• _Source information_:

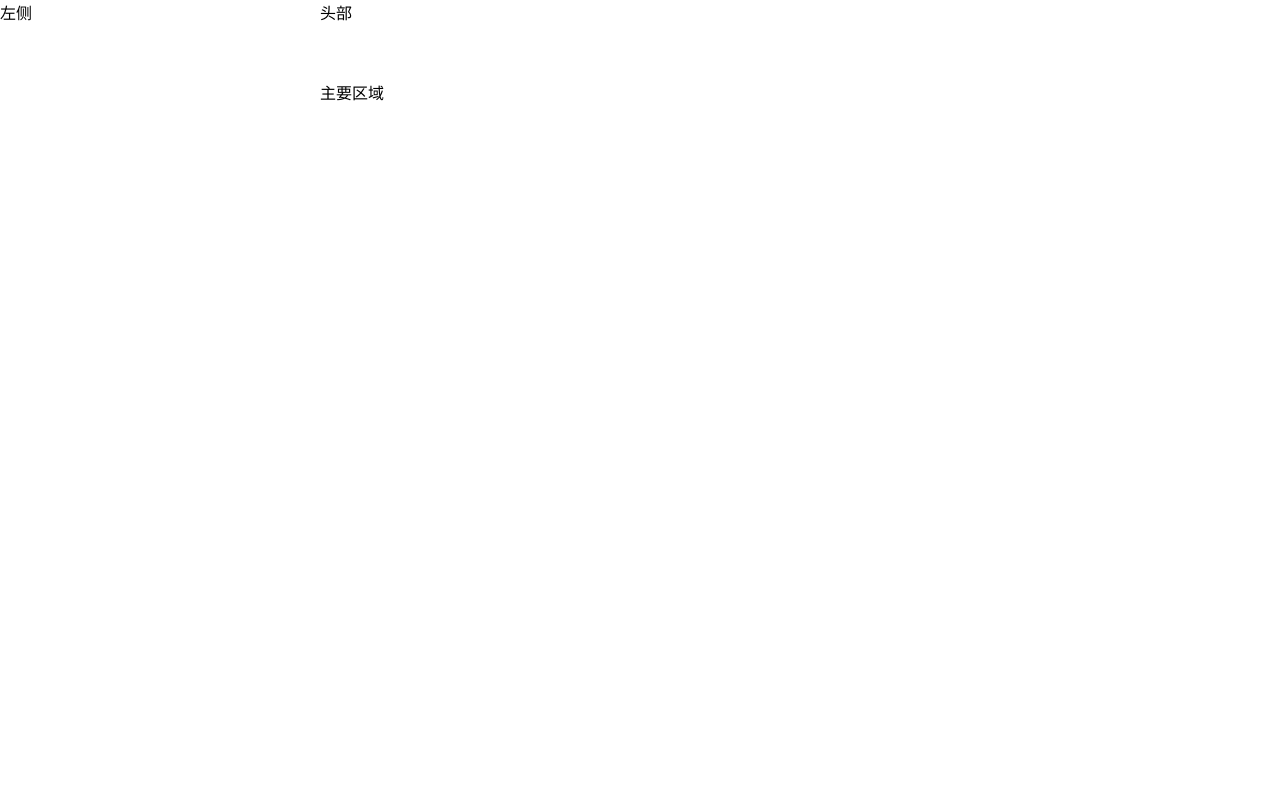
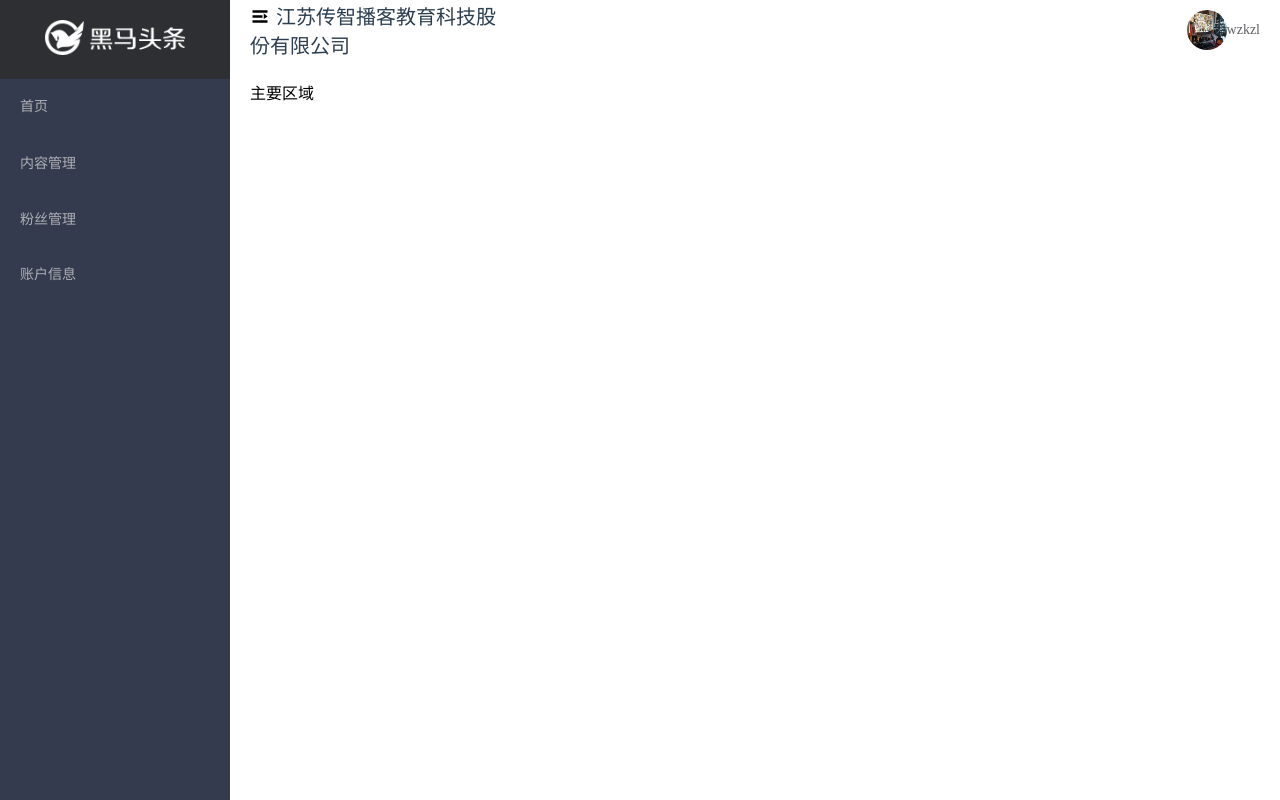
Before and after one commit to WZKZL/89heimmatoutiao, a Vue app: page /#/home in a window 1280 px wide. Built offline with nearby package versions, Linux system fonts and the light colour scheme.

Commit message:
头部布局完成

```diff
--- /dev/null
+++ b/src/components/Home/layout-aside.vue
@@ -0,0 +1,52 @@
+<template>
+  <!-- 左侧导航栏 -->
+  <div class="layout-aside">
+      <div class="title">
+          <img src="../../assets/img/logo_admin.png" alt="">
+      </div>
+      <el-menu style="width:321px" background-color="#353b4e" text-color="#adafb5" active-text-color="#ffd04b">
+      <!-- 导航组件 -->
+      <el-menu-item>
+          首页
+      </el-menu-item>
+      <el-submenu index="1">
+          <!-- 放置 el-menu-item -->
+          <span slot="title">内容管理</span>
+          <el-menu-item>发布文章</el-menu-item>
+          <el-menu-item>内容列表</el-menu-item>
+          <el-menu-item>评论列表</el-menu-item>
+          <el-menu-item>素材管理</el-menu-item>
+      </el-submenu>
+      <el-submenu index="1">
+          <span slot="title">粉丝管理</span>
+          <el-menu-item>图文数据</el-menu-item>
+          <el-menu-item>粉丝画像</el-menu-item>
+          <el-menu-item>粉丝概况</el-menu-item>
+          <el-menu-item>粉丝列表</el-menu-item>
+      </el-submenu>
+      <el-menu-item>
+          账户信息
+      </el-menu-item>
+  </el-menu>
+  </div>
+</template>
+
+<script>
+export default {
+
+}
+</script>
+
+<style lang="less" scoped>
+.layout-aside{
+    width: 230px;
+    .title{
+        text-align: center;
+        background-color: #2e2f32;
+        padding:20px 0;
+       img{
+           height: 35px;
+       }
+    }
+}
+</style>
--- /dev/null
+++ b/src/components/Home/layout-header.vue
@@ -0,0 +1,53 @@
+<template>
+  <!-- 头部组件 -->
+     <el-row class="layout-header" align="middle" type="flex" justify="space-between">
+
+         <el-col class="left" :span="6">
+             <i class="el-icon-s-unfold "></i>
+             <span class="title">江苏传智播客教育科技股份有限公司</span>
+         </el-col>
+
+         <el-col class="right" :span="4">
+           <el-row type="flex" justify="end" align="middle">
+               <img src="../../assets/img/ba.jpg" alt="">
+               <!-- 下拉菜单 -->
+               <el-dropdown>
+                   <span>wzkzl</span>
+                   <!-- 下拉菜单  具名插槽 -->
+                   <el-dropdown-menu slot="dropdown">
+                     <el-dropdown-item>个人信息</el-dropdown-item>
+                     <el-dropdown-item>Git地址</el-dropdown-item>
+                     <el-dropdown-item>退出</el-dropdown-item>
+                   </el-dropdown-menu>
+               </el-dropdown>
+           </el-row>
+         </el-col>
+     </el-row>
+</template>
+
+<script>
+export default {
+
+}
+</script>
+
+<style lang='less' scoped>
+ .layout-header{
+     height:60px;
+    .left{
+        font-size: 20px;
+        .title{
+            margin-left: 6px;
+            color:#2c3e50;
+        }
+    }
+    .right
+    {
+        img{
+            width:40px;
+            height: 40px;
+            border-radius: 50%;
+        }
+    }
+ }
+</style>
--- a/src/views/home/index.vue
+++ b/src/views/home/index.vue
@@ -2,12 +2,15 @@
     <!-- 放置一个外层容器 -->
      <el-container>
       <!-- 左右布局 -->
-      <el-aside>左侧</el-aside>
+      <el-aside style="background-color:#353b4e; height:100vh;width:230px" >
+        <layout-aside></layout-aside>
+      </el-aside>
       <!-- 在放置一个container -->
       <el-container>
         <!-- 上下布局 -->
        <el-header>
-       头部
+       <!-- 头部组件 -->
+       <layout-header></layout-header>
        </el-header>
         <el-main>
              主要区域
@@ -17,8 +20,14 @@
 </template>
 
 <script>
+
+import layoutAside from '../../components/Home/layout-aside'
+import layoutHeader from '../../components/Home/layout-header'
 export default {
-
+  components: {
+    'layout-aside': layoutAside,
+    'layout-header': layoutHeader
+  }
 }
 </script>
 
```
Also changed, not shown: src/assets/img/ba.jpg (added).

...

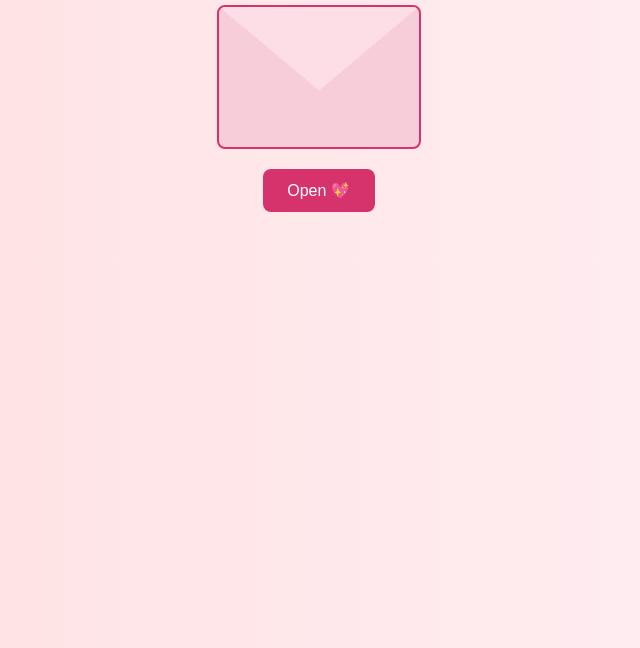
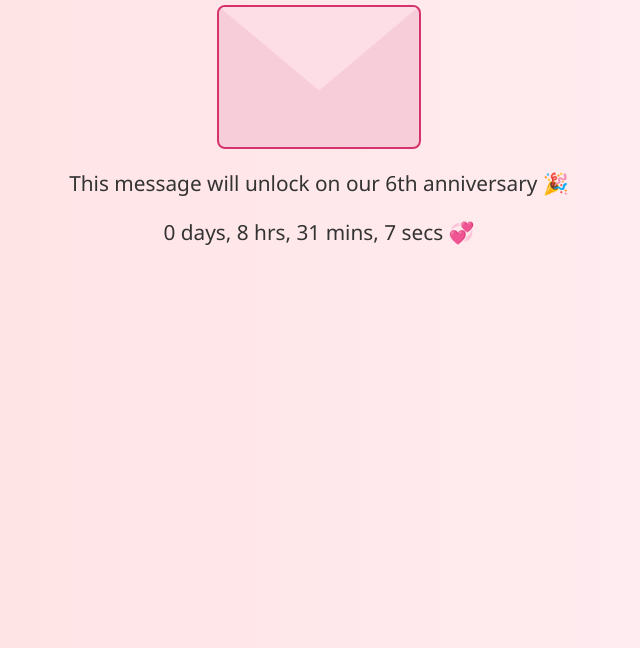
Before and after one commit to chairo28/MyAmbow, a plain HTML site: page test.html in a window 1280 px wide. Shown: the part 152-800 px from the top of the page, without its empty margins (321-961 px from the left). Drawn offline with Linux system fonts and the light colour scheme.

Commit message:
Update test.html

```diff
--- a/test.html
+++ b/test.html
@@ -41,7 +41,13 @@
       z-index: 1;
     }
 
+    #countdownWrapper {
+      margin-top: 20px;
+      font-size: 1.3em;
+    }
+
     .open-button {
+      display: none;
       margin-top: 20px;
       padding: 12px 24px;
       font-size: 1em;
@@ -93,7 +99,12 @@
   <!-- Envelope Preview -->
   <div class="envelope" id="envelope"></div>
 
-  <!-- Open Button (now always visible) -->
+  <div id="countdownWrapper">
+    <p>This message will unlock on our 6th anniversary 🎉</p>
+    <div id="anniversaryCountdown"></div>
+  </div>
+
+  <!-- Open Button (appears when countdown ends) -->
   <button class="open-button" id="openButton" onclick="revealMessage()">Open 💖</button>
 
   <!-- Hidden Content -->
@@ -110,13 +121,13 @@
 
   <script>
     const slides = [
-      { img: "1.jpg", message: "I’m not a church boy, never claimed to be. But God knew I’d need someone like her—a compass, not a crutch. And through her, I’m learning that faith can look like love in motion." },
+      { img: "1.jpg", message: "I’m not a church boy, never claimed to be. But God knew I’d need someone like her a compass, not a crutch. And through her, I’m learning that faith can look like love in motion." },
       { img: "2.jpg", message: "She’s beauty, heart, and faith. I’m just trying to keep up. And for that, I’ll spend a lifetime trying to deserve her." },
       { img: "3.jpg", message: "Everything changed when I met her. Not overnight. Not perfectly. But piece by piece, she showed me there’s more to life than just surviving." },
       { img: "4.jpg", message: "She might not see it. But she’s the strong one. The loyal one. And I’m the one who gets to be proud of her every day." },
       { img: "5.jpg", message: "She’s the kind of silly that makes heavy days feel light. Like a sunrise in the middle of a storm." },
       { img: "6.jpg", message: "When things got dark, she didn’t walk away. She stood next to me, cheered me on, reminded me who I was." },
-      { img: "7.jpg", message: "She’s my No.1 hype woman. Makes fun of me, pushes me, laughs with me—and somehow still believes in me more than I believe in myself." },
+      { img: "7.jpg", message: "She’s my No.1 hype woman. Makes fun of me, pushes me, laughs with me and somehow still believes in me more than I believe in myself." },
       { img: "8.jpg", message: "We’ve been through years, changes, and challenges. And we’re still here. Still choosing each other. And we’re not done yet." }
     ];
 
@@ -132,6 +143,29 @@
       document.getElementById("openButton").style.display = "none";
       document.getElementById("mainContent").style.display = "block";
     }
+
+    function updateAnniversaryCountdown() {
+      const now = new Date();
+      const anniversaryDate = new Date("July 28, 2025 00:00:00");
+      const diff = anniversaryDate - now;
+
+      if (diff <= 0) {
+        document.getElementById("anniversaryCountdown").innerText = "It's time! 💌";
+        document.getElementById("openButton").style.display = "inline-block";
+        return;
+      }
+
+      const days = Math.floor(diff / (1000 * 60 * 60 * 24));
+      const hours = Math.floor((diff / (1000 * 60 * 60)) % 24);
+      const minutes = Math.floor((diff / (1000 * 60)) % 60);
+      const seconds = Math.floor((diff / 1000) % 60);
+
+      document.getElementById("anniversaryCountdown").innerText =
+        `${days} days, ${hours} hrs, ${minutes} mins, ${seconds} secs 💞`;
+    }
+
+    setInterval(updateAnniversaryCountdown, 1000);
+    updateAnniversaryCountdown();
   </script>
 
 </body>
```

• _Task objective_: Search each line of the entries for the string "const", then say how many lines have it. Reply with the number only.

• _Solution for this exercise_: 8